• _Problem to solve_
Nothing but a number should be given: how many lines in the entries below include the string "Финальная".

——————————

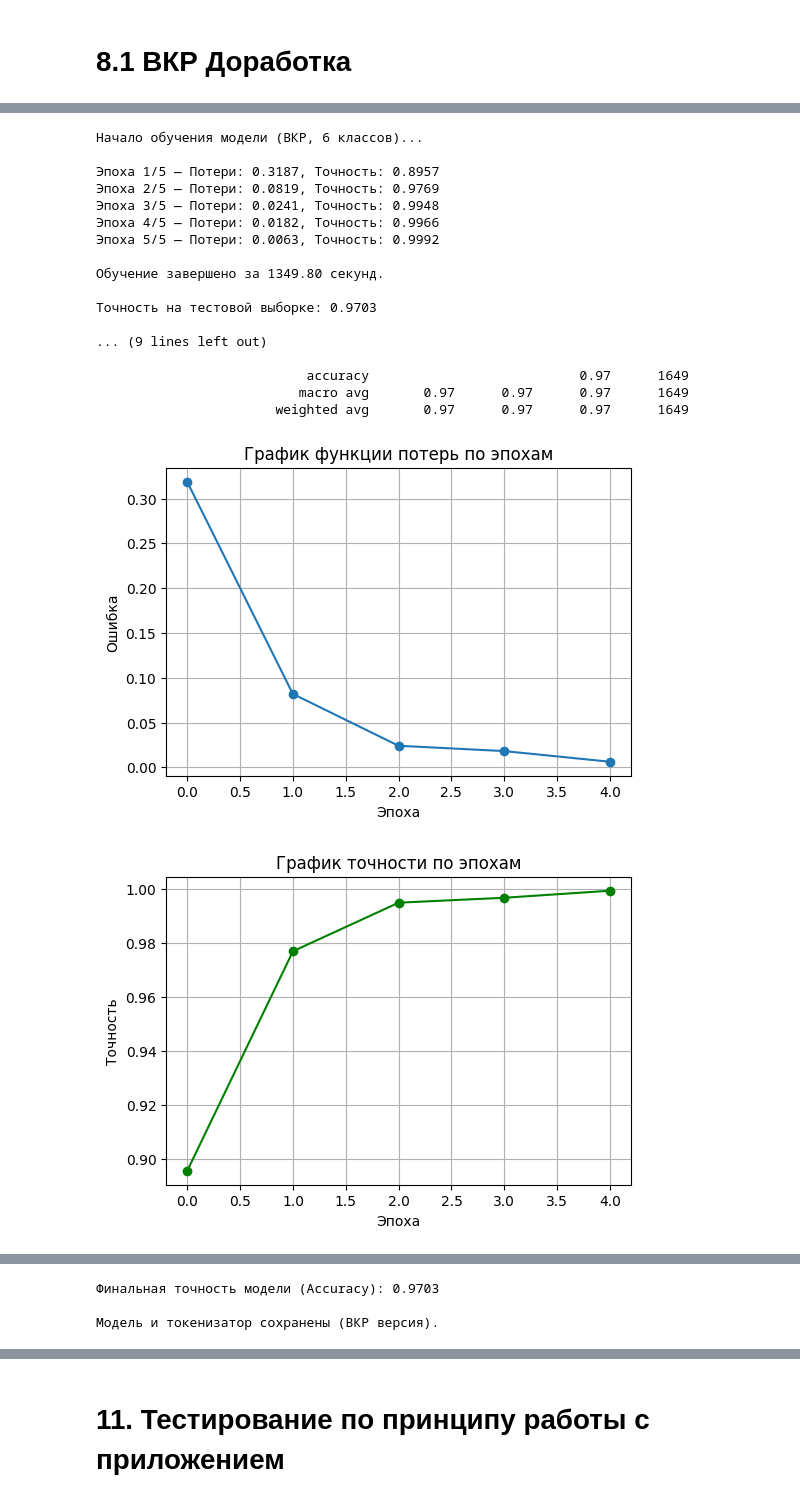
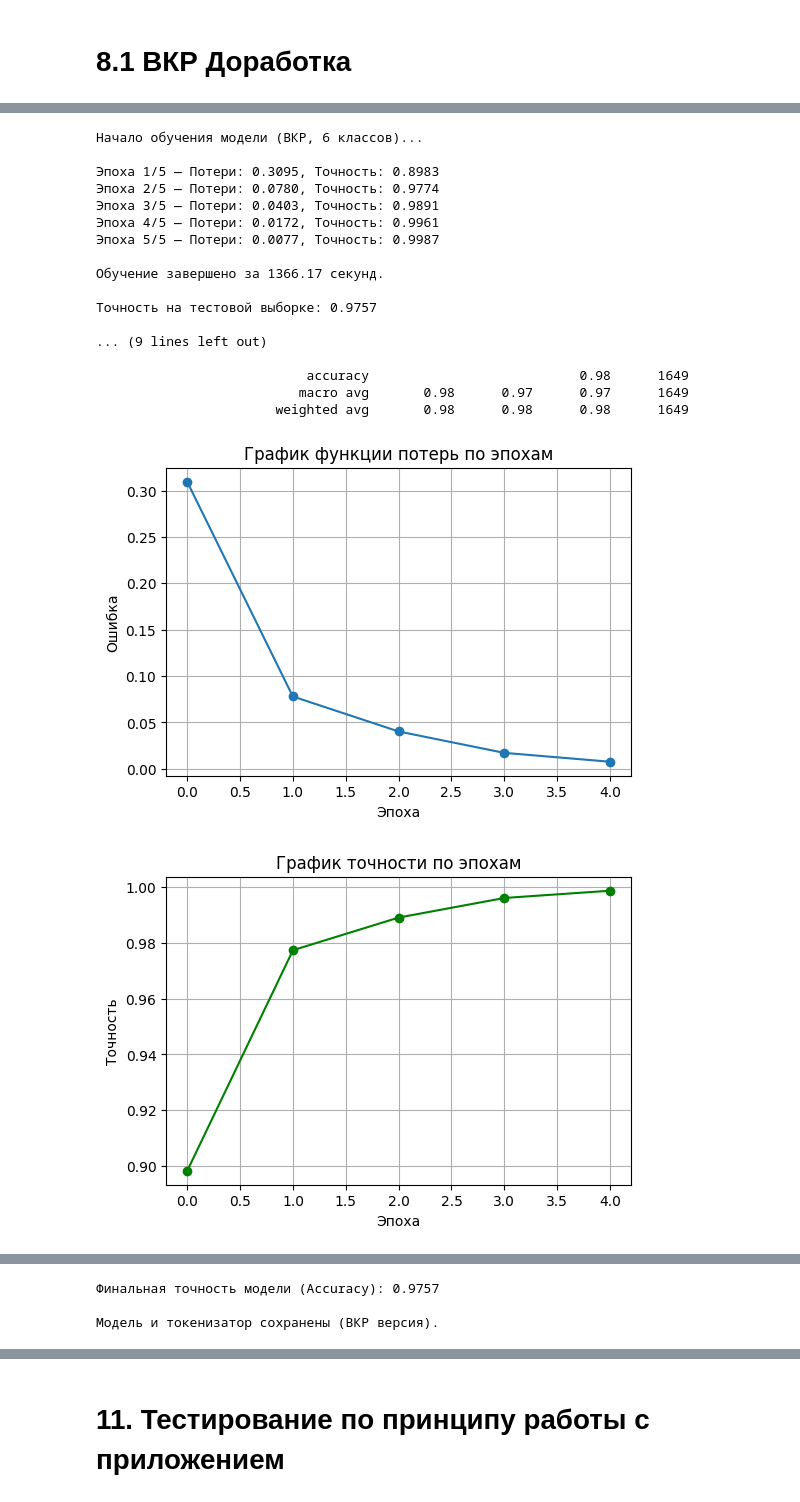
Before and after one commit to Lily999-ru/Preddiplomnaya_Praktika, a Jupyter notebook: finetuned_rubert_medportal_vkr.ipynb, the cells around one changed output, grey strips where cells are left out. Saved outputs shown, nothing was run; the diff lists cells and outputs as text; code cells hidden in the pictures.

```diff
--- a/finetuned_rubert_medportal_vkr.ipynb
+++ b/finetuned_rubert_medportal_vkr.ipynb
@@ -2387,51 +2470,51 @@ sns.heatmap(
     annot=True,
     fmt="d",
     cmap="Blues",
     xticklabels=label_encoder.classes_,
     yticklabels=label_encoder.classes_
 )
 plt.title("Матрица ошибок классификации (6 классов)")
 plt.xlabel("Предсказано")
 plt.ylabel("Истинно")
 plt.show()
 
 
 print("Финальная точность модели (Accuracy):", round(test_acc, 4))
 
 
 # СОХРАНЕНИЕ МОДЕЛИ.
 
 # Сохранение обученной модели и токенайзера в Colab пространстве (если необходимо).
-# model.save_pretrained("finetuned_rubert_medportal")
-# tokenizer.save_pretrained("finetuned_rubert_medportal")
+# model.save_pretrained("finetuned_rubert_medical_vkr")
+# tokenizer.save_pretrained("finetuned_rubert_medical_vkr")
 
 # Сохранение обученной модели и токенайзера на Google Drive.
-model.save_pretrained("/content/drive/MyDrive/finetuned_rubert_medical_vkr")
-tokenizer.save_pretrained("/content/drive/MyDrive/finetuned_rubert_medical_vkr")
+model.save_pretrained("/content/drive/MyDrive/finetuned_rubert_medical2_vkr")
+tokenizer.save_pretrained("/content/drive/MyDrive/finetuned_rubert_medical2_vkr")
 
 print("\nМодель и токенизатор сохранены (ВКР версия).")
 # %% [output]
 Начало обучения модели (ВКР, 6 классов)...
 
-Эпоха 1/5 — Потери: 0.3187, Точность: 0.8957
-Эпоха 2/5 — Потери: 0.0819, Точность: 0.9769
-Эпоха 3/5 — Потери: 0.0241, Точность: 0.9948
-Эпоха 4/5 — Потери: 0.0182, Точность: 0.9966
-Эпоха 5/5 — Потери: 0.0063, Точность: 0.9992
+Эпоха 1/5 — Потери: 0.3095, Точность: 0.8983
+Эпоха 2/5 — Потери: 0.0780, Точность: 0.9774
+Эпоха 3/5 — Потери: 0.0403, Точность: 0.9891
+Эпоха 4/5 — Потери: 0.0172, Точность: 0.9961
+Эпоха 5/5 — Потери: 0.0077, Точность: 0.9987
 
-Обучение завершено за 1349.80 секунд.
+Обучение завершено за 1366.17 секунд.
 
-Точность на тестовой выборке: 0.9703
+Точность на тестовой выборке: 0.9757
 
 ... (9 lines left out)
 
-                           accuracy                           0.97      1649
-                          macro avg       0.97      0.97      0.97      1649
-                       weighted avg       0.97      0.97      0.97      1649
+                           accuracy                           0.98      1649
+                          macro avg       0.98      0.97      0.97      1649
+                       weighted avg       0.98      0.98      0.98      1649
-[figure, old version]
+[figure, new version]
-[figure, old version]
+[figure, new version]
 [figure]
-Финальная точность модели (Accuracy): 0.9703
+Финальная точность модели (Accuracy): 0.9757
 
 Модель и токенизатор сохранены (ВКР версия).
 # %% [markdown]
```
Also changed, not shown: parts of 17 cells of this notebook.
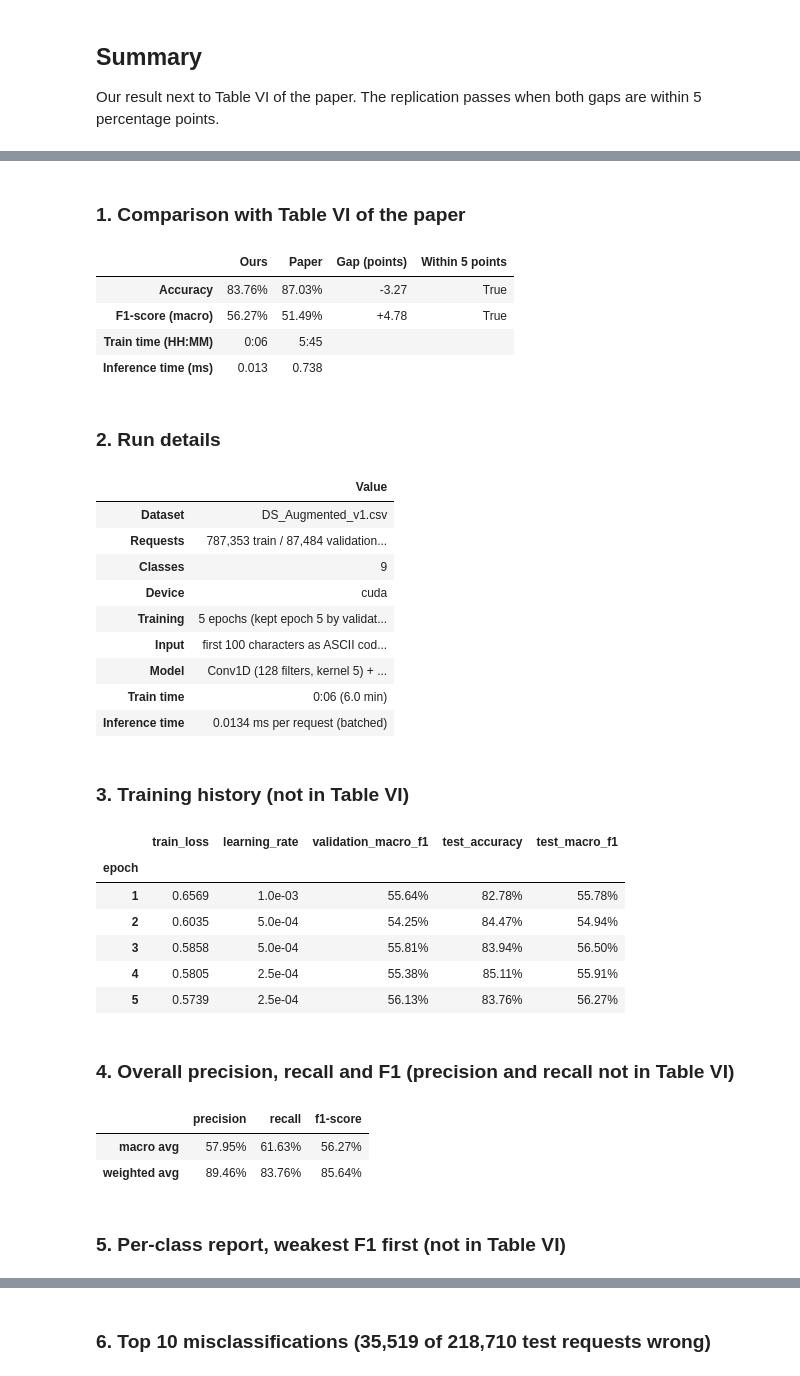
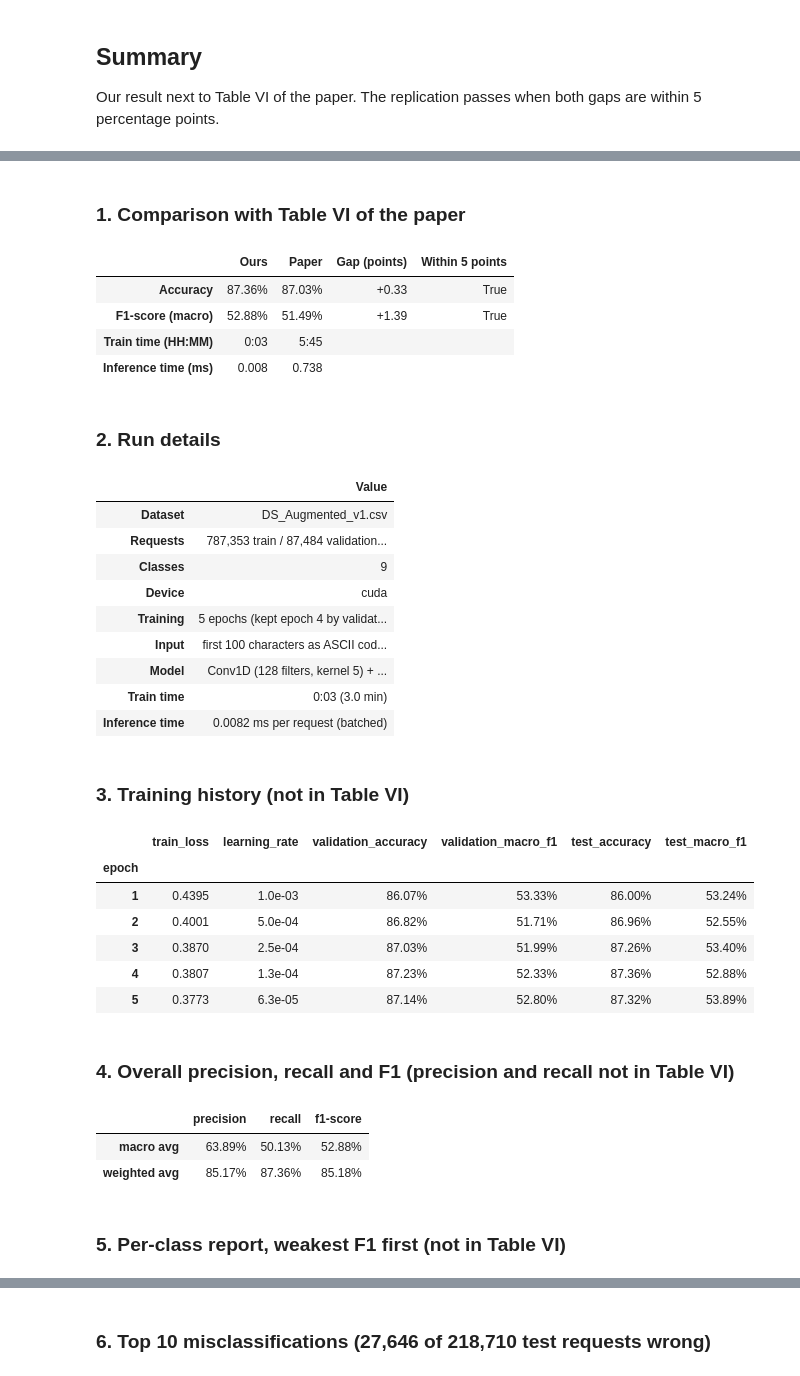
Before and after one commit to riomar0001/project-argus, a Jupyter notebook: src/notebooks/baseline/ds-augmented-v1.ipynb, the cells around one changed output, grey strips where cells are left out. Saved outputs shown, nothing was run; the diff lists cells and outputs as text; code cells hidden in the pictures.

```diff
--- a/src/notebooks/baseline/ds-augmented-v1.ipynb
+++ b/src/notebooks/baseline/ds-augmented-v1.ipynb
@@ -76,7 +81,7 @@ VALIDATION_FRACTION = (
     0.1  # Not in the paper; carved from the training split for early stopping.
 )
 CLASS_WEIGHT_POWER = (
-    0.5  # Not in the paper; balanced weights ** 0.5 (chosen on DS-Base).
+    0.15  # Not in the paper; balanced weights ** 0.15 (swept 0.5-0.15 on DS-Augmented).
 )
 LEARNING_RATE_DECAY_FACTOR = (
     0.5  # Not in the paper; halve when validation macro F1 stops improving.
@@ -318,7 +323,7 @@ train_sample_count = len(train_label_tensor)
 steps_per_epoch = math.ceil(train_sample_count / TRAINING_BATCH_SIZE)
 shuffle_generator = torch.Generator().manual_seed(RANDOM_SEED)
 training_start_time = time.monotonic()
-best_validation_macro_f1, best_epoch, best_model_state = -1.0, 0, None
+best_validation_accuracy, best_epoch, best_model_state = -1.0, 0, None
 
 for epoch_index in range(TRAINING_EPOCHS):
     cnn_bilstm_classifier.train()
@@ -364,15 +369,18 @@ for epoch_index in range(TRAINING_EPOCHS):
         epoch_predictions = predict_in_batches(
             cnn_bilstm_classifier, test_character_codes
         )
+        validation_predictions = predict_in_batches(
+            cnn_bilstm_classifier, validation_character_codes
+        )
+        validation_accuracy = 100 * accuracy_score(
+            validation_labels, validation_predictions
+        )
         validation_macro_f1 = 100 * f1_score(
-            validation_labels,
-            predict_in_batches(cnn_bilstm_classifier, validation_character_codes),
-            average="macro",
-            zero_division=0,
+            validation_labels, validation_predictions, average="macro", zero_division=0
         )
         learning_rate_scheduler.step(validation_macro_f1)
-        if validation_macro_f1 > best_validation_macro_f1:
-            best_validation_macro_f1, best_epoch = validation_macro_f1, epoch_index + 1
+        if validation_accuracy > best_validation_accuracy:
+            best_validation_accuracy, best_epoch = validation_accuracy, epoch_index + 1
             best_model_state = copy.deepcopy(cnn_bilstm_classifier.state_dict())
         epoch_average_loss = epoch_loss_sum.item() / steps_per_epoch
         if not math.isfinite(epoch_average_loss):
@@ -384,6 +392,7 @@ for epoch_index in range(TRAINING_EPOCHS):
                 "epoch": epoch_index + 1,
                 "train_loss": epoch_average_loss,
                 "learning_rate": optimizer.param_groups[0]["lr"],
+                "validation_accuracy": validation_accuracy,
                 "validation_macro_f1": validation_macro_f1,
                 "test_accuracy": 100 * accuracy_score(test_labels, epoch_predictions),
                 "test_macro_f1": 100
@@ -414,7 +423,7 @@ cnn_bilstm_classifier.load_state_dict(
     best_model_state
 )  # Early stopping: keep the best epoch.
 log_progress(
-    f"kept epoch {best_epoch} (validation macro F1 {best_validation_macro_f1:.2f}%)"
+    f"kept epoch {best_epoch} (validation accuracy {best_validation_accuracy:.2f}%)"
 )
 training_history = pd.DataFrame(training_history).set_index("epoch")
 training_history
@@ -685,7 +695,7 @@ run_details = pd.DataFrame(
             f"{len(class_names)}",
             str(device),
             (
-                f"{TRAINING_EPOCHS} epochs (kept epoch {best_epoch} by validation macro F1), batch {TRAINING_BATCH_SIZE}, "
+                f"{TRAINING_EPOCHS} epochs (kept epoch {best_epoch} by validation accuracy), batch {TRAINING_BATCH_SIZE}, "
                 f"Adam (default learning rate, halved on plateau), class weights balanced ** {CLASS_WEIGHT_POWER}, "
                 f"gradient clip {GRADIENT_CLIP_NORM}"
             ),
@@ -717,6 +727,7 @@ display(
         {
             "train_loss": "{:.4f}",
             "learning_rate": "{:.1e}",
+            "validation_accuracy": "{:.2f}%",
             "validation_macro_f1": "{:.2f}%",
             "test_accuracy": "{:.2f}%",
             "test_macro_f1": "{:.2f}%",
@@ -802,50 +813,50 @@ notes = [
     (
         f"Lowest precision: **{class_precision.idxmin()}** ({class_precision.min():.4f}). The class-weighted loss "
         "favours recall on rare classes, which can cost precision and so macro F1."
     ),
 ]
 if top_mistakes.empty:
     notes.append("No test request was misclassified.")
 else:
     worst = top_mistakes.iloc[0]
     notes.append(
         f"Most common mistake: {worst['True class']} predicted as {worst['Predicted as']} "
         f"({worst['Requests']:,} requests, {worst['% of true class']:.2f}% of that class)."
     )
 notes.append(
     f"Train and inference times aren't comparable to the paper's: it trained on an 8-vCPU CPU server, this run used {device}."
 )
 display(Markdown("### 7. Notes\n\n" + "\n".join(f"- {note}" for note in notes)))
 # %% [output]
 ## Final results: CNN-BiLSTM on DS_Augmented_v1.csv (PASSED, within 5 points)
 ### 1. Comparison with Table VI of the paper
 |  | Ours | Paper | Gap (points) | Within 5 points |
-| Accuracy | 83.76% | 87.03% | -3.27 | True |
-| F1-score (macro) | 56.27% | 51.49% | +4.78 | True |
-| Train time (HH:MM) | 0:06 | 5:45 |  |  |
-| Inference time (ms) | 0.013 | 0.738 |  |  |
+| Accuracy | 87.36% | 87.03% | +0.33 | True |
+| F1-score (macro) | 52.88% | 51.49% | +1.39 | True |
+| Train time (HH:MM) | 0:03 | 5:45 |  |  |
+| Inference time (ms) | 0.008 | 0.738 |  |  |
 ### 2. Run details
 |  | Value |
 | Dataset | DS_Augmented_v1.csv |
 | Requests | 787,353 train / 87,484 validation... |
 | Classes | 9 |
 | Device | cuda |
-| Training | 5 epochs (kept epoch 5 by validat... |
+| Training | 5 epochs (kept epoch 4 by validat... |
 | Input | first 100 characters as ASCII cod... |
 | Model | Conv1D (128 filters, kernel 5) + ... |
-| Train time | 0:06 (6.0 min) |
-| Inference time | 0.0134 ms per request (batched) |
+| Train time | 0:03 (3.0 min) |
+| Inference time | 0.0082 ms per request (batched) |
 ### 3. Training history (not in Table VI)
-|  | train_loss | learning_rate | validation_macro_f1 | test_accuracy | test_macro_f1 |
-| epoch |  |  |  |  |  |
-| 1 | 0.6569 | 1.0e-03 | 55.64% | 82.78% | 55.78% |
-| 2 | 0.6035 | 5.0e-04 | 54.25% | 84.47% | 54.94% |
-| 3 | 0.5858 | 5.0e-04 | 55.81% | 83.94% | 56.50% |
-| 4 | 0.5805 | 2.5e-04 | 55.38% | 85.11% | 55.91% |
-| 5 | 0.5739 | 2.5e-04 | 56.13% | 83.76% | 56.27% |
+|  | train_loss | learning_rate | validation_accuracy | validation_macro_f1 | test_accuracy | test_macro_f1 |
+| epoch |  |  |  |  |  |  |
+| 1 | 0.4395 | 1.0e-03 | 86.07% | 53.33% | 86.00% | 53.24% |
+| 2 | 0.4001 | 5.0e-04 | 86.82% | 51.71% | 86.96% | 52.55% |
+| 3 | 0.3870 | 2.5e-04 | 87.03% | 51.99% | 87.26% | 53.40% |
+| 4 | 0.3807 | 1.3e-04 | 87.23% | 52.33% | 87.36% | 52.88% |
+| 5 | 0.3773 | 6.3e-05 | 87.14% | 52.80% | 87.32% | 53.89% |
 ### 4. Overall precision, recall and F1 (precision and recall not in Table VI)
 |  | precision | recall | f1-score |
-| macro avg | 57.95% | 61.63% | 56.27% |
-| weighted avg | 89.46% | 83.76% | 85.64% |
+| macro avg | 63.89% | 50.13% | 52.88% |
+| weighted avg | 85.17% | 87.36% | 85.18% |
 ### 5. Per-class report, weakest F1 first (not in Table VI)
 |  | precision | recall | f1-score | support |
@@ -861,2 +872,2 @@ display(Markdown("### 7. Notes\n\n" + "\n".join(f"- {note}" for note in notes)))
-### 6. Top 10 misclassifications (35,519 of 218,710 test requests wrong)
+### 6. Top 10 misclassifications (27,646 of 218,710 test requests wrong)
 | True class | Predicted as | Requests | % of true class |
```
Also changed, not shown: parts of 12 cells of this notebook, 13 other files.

——————————

• _Reply_
3